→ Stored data
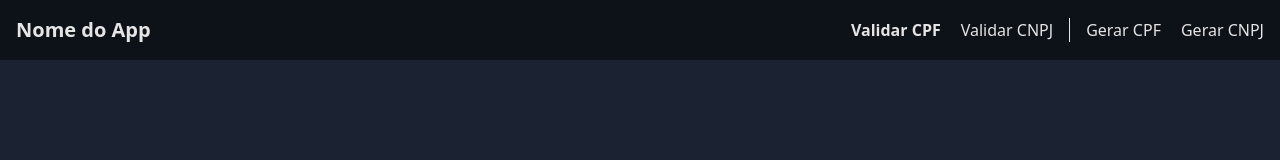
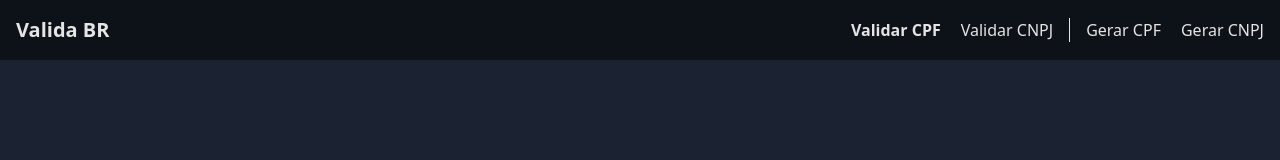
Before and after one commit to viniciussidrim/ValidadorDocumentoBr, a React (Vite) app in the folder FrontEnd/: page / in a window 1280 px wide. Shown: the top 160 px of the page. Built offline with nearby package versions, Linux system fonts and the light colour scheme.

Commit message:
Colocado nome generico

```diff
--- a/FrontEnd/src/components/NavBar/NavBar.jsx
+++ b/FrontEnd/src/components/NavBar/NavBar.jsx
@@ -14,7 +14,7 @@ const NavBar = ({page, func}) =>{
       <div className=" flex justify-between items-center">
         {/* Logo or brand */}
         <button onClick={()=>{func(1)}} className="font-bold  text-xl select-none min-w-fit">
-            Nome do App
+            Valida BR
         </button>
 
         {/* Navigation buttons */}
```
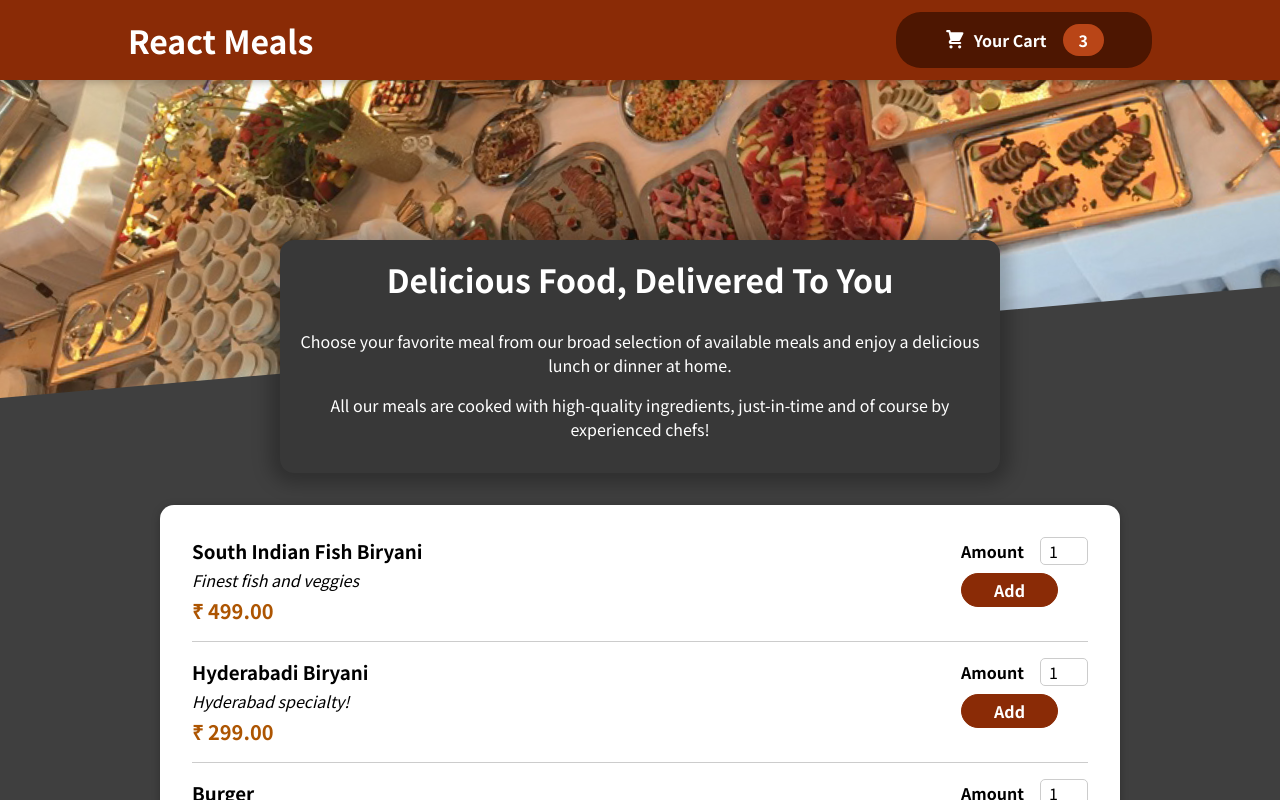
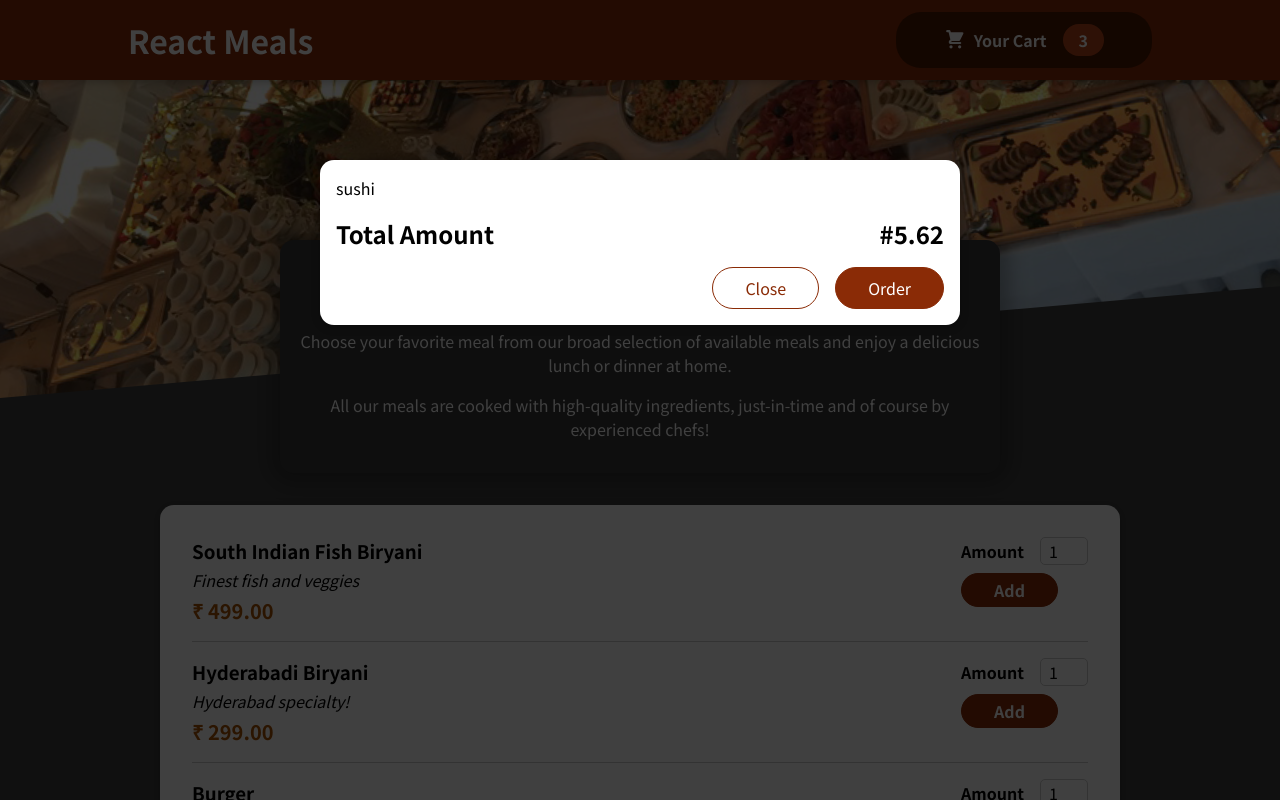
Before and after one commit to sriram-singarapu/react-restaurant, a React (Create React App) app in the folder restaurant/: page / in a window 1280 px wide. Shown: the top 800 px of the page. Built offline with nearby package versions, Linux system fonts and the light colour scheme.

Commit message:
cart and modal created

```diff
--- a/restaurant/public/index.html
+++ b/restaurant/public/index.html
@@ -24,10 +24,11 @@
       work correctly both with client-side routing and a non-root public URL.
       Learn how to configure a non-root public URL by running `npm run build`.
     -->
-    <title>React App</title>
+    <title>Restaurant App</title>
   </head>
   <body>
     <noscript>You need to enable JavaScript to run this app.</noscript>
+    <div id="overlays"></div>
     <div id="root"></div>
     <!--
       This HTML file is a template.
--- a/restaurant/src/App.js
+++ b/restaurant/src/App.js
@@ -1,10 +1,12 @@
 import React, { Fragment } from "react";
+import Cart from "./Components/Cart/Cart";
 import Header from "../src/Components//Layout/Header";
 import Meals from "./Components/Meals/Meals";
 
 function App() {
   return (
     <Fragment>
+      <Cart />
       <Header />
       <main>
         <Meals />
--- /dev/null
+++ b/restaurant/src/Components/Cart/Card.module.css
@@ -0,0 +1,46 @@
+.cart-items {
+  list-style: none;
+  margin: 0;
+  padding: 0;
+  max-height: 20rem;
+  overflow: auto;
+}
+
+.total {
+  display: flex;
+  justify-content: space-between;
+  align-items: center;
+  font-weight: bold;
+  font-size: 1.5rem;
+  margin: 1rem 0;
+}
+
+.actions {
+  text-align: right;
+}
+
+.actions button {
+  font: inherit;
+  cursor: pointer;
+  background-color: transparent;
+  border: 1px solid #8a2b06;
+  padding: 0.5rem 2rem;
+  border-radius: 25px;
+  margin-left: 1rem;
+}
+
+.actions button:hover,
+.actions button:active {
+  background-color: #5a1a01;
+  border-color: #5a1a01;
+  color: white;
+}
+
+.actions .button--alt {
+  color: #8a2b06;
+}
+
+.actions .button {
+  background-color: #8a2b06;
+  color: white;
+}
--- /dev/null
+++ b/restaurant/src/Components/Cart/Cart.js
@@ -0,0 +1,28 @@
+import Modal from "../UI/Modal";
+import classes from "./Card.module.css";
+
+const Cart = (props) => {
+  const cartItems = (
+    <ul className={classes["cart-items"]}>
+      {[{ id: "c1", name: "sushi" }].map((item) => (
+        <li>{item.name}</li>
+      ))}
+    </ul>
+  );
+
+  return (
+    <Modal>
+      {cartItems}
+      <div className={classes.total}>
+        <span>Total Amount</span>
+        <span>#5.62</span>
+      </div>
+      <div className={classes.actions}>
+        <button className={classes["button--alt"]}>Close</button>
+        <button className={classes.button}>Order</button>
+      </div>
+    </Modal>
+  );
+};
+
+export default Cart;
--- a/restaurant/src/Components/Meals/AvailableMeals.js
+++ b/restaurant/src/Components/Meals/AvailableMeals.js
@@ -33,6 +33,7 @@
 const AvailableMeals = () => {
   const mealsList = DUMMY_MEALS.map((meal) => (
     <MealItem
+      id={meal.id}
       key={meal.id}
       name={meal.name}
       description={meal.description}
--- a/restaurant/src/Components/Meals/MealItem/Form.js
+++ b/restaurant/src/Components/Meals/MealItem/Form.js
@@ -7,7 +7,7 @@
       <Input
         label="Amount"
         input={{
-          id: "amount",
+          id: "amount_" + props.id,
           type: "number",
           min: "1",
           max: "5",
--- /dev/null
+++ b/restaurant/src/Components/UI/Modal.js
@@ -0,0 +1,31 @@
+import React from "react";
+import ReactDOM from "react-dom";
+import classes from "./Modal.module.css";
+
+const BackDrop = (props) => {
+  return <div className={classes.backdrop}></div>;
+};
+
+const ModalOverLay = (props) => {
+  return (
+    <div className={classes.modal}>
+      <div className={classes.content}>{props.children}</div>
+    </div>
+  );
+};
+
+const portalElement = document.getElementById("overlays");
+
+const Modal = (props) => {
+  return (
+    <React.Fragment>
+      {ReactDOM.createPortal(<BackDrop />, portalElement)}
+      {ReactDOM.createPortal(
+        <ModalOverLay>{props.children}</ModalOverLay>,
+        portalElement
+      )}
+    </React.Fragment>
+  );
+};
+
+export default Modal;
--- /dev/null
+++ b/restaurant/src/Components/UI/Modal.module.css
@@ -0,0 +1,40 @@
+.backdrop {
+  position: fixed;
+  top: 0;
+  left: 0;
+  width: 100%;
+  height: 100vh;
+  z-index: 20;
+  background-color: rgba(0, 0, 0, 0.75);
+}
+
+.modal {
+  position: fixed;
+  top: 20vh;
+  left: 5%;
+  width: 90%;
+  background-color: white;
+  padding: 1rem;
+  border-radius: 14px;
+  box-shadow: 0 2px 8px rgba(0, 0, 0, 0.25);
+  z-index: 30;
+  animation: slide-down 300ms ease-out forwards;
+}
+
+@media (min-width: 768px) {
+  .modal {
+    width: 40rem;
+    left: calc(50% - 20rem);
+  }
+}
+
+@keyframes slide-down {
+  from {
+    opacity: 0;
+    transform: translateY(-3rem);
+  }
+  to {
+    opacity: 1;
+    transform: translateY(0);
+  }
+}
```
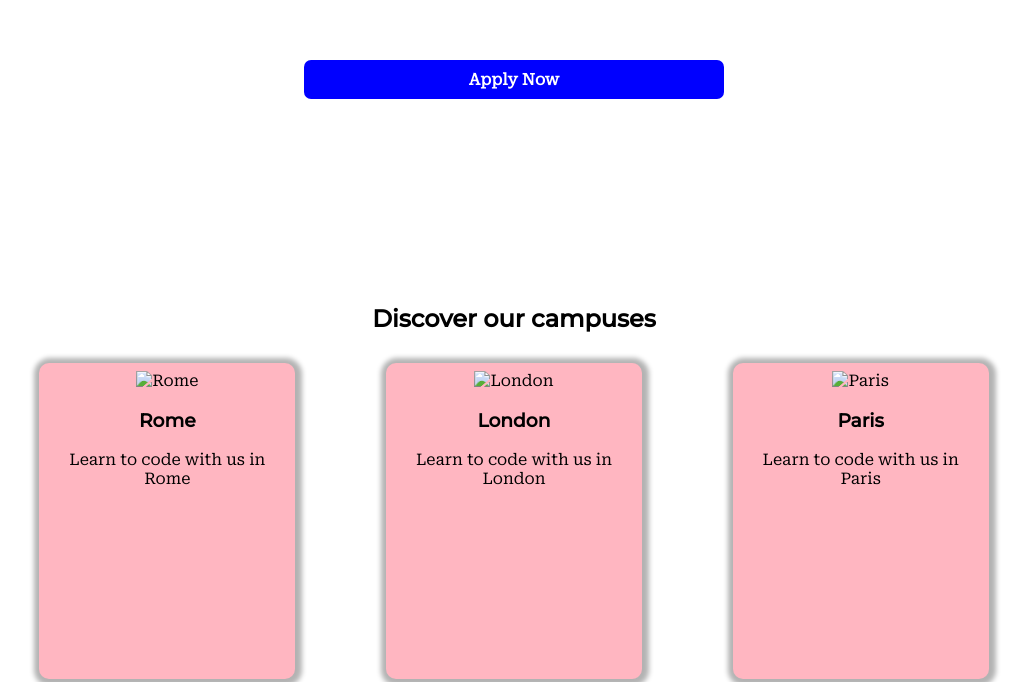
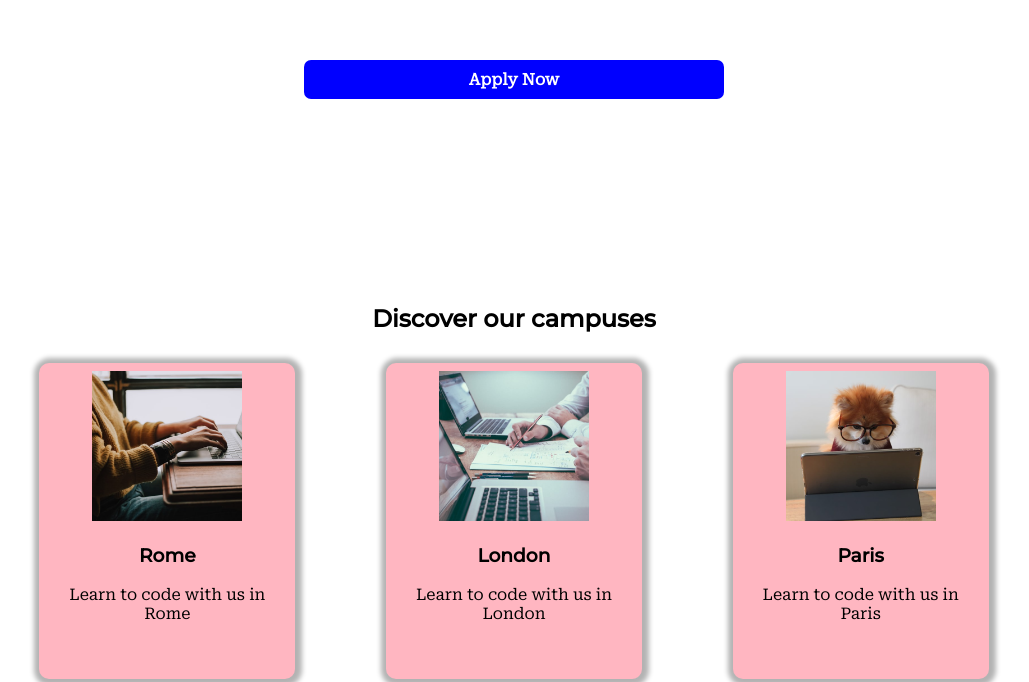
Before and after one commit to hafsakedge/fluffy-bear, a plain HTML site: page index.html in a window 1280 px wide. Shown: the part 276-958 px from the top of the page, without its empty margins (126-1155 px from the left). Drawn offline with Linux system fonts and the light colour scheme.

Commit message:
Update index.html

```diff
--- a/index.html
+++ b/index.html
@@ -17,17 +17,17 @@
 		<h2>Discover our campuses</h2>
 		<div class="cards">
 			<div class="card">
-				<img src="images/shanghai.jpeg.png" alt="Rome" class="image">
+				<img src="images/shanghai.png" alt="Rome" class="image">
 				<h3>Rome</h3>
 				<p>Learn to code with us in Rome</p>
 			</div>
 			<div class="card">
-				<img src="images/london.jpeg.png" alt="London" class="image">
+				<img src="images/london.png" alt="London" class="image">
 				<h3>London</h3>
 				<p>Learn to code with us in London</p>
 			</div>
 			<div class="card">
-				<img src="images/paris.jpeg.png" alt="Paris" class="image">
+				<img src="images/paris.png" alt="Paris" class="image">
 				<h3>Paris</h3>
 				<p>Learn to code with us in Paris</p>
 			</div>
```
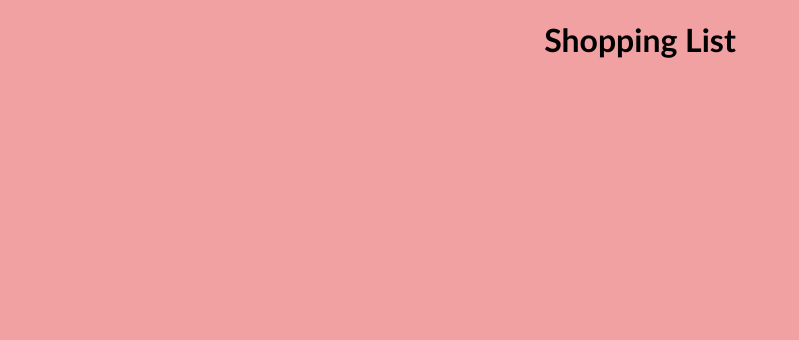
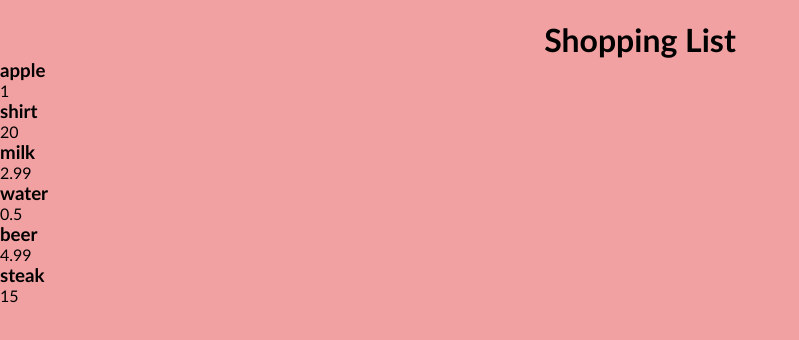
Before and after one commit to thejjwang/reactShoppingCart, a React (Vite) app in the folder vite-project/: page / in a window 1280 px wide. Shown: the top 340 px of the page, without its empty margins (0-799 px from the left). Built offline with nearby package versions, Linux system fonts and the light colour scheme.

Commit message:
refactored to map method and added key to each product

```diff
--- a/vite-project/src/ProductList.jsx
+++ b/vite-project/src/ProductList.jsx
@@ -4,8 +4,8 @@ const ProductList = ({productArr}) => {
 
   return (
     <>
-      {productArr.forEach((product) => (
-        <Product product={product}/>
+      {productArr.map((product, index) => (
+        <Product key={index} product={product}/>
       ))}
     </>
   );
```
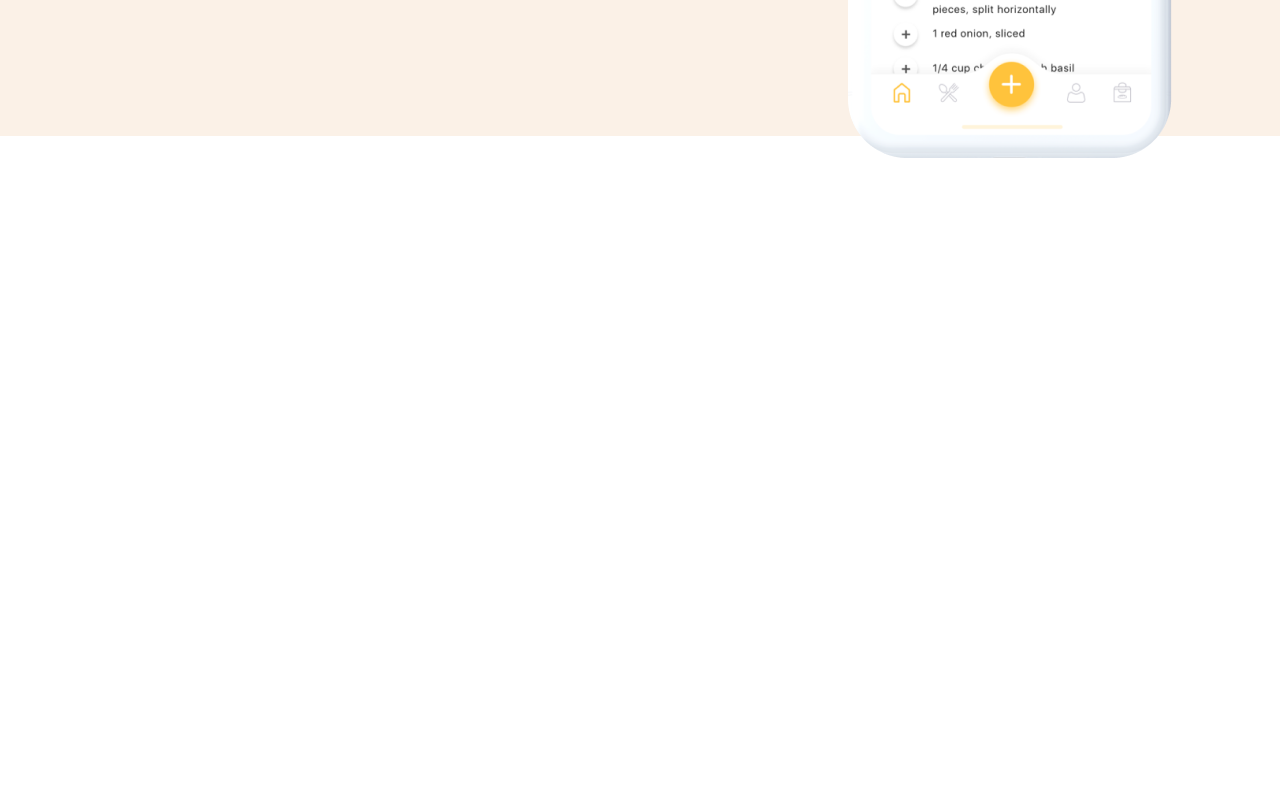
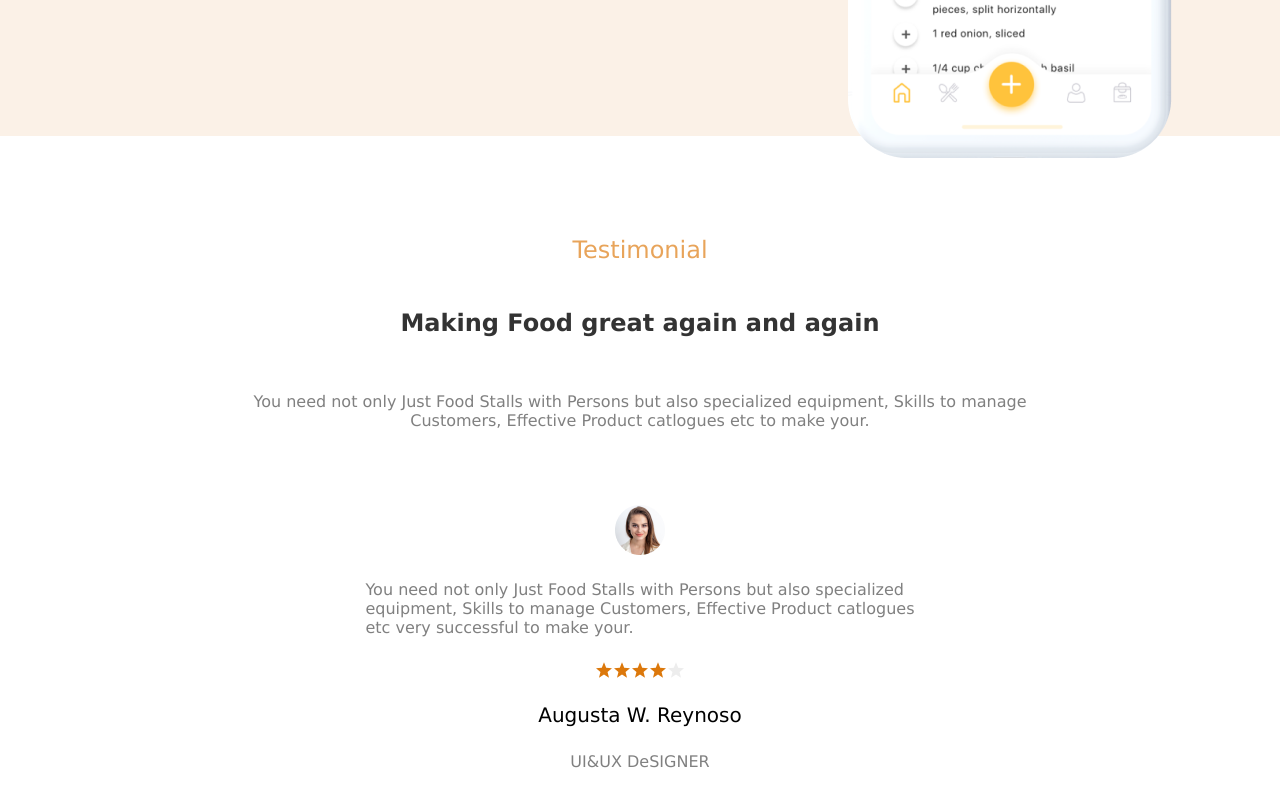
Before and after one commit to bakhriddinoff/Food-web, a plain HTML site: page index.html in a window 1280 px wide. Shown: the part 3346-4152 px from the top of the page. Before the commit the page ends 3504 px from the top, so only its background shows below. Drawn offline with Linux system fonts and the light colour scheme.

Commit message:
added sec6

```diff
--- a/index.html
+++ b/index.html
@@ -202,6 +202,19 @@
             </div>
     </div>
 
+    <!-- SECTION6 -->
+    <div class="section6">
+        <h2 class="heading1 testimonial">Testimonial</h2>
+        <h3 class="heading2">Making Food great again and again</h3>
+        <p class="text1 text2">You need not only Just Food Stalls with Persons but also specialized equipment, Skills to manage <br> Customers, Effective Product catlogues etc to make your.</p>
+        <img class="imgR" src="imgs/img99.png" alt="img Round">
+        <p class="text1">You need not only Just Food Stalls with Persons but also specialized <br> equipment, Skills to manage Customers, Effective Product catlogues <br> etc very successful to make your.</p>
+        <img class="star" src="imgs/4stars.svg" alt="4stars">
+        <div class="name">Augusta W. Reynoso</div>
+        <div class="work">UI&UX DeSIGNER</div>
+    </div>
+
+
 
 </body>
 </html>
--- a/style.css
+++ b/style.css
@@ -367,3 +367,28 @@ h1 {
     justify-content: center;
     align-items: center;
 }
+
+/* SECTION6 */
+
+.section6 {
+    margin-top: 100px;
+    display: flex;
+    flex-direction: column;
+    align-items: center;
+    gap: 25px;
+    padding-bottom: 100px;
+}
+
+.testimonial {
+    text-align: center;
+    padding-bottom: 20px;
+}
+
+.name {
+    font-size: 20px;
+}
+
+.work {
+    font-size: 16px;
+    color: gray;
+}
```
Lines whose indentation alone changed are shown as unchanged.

→ INSTRUCTIONS FOR THE TASK
Check the lines above and copy each one that includes "import".

→ RESPONSE
 import React, { Fragment } from "react";
+import Cart from "./Components/Cart/Cart";
 import Header from "../src/Components//Layout/Header";
 import Meals from "./Components/Meals/Meals";
+import Modal from "../UI/Modal";
+import classes from "./Card.module.css";
+import React from "react";
+import ReactDOM from "react-dom";
+import classes from "./Modal.module.css";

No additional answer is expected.